Long-Term Price Benchmark Trends
The near term weather forecast calls for above-normal temperatures over most of the country through the front half of November. NOAA’s longer term winter outlook still projects cold, below-normal temperatures concentrated mainly in the Midwest and East.
Equatorial Pacific water temperatures warmed a bit in mid-October, consistent with a weak La Nina. A weak La Nina tends to lead to a cooler-than-normal winter across the northern part of the country with warmer-than-normal anomalies centered over the Southwest and to a lesser extent into the southern U.S.
While natural gas injections into storage have fallen below the five-year average for 25 straight weeks, last week’s injection of 73 billion cubic feet (Bcf) marks the smallest weekly deficit to the five-year average net injection since April 2016. Working natural gas stocks now stand at 3,909 Bcf, which is 1% greater than last year’s level and 5% greater than the five-year (2011–15) average for this week.
Working gas stocks are poised to end the 2016 refill season at near record levels. In 2015, working gas stocks totaled 3,926 Bcf at the end of October, before reaching the record highest reported level of 4,009 Bcf on November 20, 2015. If warm weather keeps demand weak we should easily top the 4,000 Bcf mark at the end of this extended injection cycle. On the other hand, gas production fell to year-to-date lows this month as producers in the Marcellus/Utica region decreased production in response to low prices. Gas prices will need to rise into the $4+ range for the production community to ramp back up in response to a cold winter and increasing demand.

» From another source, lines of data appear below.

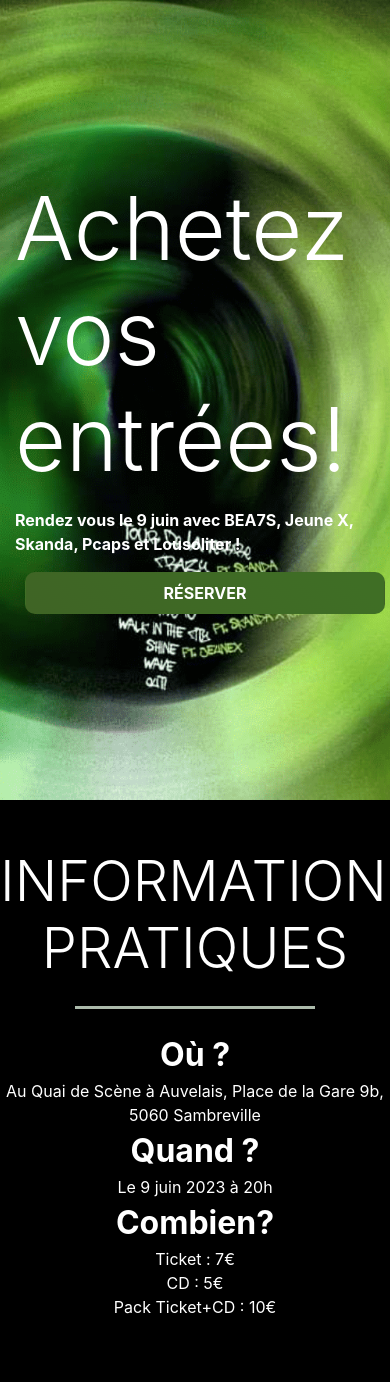
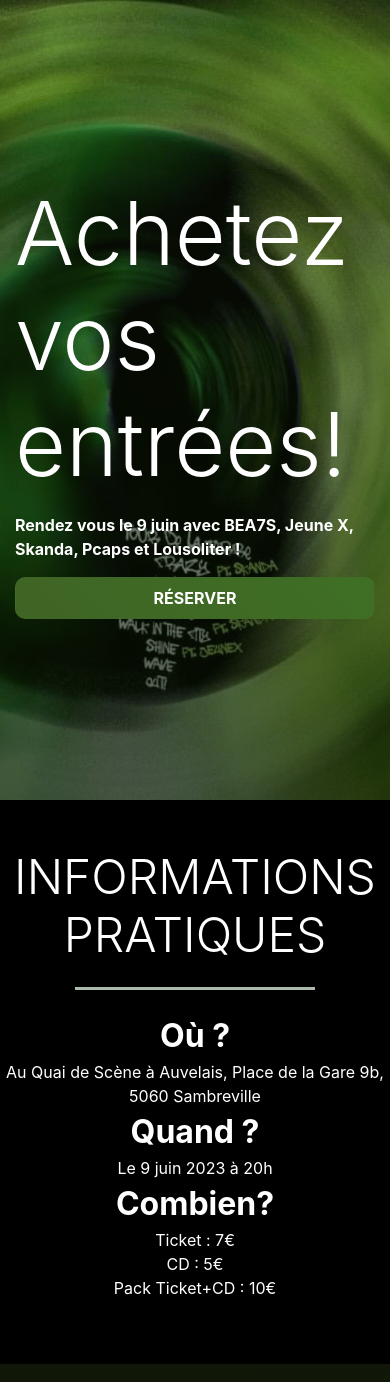
Before and after one commit to kiwik8/TPA_concert, a Django app: page / in a window 390 px wide; the page is wider, and only the part inside the window is pictured. Shown: the top 1382 px of that part. Run offline with Django 4.2, Linux system fonts and the light colour scheme; some libraries are stand-ins or nearby versions.

Commit message:
new: mobile design for home

```diff
--- a/static/concert/index.css
+++ b/static/concert/index.css
@@ -189,6 +189,25 @@ a.text-red:hover {
 
 	#showcase-background-1 {
     	background-repeat: no-repeat;
+		background-image: linear-gradient(
+			rgb(17, 23, 8, 0.3),
+			rgba(8, 16, 1, 0.689)
+		),
+		url("/static/concert/medias/home.png");
+	}
+	#acheter{
+		margin: auto;
+	}
+	#infos{
+		font-size: 3rem;
+	}
+
+	#more{
+		margin: 15px;
+		display: flex;
+		flex-direction: column;
+		align-items: center;
+		flex: 0 0 100%;
 	}
 
 
--- a/templates/concert/index.html
+++ b/templates/concert/index.html
@@ -14,7 +14,7 @@
                </div>
           </section>
           <section class="background pb-5 pt-5 text-white text-center" id=showcase-background-3>
-               <h2 class="text-uppercase display-4">Informations pratiques</h2>
+               <h2 class="text-uppercase display-4" id="infos">Informations pratiques</h2>
                <hr class="hr-red">
 
                <ul style="padding-inline-start: 0px;">
@@ -49,7 +49,7 @@
                <section class="pb-5 pt-5 bg-dark-secondary text-center">
                     <div class="container">
                          <div class="row">
-                              <div class="col-10 col-lg-6 text-white">
+                              <div class="col-10 col-lg-6 mx-auto text-white" id="more">
                                    <h2 class="text-uppercase display-4">En savoir plus...</h2>
                                    <hr class="hr-red">
                                    <p class="mt-3 font-weight-100 letter-spacing-4px" style="font-size: 20px;">L’album réalisé se compose de 8 titres tous produits par Skanda. <br><br>La tracklist contenant : <br>- Tour de la terre<br>- Crazy ft. Skanda<br>- Couleurs<br>- Memo<br>- Walk in the city ft. Skanda, Kios<br>- Shine ft. Jeune X<br>- Wave<br>- Out!<br>
```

James Moore, Ph.D., is CEO of the Energy Research Council (ERC). He has been CEO of several research companies, including TDC, a subsidiary of International Thomson; Highline Financial, a Thomson-Reuters company; and Mentis Corporation, which was acquired by Gartner Group. He has also served as Executive Director of The Global Futures Forum, an international think tank, and as Managing Director of Gartner Group’s Global Financial Services practice.
* ERC electricity price benchmarks are derived by: 1) aggregating daily matrix prices issued by many electricity suppliers across General Service tariff rate classes for each electric utility; 2) averaging each utility’s price benchmark together for a state-level benchmark; and 3) averaging state-level benchmarks across five business days to create weekly average price benchmarks, based on next month’s start date, for commercial customers with an annual usage of up to one million kWh. The high level of correlation between matrix and custom pricing makes ERC price benchmarks a reliable measure of how prices are trending, and the direction and velocity at which prices are changing week-over-week and month-over-month. This is similar to how the S&P and Dow measure the rate and direction of change in stock market prices over time.